The, about halfway through the foulness abruptly drops out for a few seconds to leave just a high pitched metallic squeal. It stops, then starts, then stops again, as if a plug has been pulled, before lurching back into assault, tougher and more gangrenous than before. Another good bit comes around 13 minutes, with a lovely buzzing bit of feedback that seems to hover in the air above the crowd.The result of all this is a more sophisticated, if still chaotic, maelstrom. Less a teenage metal freak’s solipsism, more a virtuoso stab of aural overload, with all the thrills and spills that this implies.Yet, multiple listens do yield up some more refined treats. The first few minutes set up a nice sense of tension, giving us an ominous and buzzing thrum overlaid with rusty clanking, like a bunch of smashed up gear being chucked into a skip. Later, we can just about make out hints of voices and electronic burbles peer through the murk.

I have a real soft spot for live albums that show some kind of interaction between audience and performer, all too rare in these days of clinical performances and even more clinical recordings. I suppose Lou Reed’s Live Take No Prisoners is the acknowledged classic of that genre, with Lou’s wholesome monologues providing much entertainment for all the family.

(My favourite, if I can digress a bit, is a live recording of northern goth favourites The Cult, around the time of their Dreamtime album. Released as the B-side on the cassette version of that album, with all of Dreamtime-proper squished onto the other side, this recording sees chippy frontman berating the audience for its less than enthusiastic reception of the band’s workmanlike run-through of its current set. “We’re playing our hearts out here, AT LEAST YOU COULD SHOW SOME FOOKIN APPRECIATION” mithers Astbury at one point, at others deploying the most passive aggressive ‘thanks’ to the crowd I’ve ever heard in my life. Astbury’s fury always used to cheer me up no end as I listened to the cassette after a grim day battling through theories of price elasticity for my A-level economics exam.)

On Live At The Crater Lake, however, the tables are turned, and we hear quite a lot of what seems to be a pretty lairy crowd. “It was a tough gig to play as the crowd surrounded me from all sides and were roughing me up, so I played loud,” Watson told me in a Twitter exchange. Sure enough are plenty of heckles and hollers, and every time I listen I’m certain that Watson is seconds away from being torn asunder by a whooping mob of urchins, a bit like poor old Sebastian at the end of Tennessee Williams’ Suddenly Last Summer.

There’s comedy gold around the 15 minute mark, when, during one Watson’s unexpected drop-outs, we hear what can only be described as a bloodcurdling howl.
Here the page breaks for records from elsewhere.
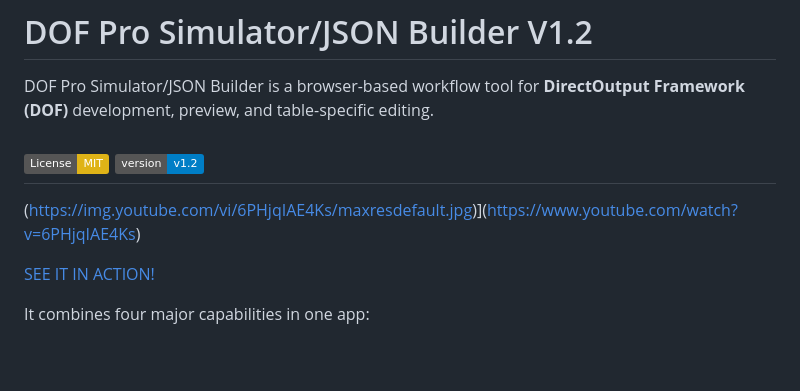
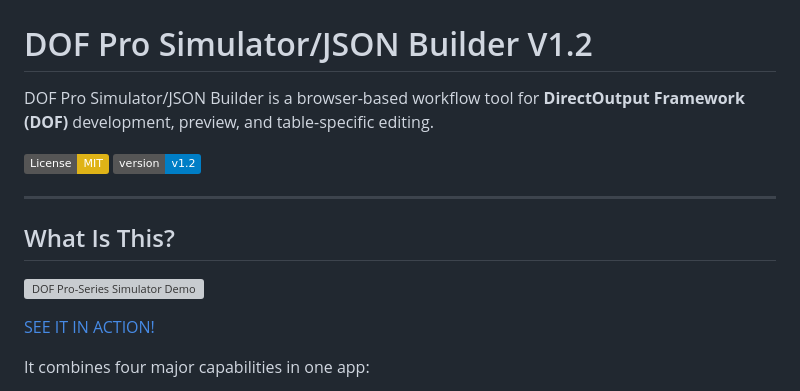
Before and after one commit to wottenad/DOF-Pro-Simulator-JSON-Builder, a Markdown page: README.md, the part around the change. Rendered like a GitHub page; badges without logos; blank space fills up the shorter version; grey boxes are pictures that could not be loaded.

Commit message:
Update README.md
Added demo video link

```diff
--- a/README.md
+++ b/README.md
@@ -4,8 +4,12 @@ DOF Pro Simulator/JSON Builder is a browser-based workflow tool for **DirectOutp
 
 ![License: MIT](https://img.shields.io/badge/License-MIT-yellow.svg)
 ![Version](https://img.shields.io/badge/version-v1.2-blue.svg)
+
 ---
-(https://img.youtube.com/vi/6PHjqIAE4Ks/maxresdefault.jpg)](https://www.youtube.com/watch?v=6PHjqIAE4Ks)
+
+## What Is This?
+
+[![DOF Pro-Series Simulator Demo](https://img.youtube.com/vi/6PHjqIAE4Ks/maxresdefault.jpg)](https://www.youtube.com/watch?v=6PHjqIAE4Ks)
 
 <a href="https://wottenad.github.io/DOF-Pro-Simulator-JSON-Builder/">SEE IT IN ACTION!</a>
 
```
I can’t really make out what this person is saying, but she seems to calling “PLAY SOME FUCKING VOLUME!!” which is quite funny and should be printed on a t-shirt without any delay, please.

In any case, by the end Watson’s won ‘em round, as proved by the cathartic yelps of approval as he cuts out for a false finish (I think our screecher lets rip with a far more conventional ‘FUCK YEAH!!’ at that point), before taking everyone surprise with another 30 second salvo of toxicity.

Live At The Crater Lake is wonderfully abrasive warts ‘n’ all blast of BBBlood. Pure warrior style, it highlighting his inventive take on debris-ridden analogue noise. I’m surprised he didn’t need a hose down after it.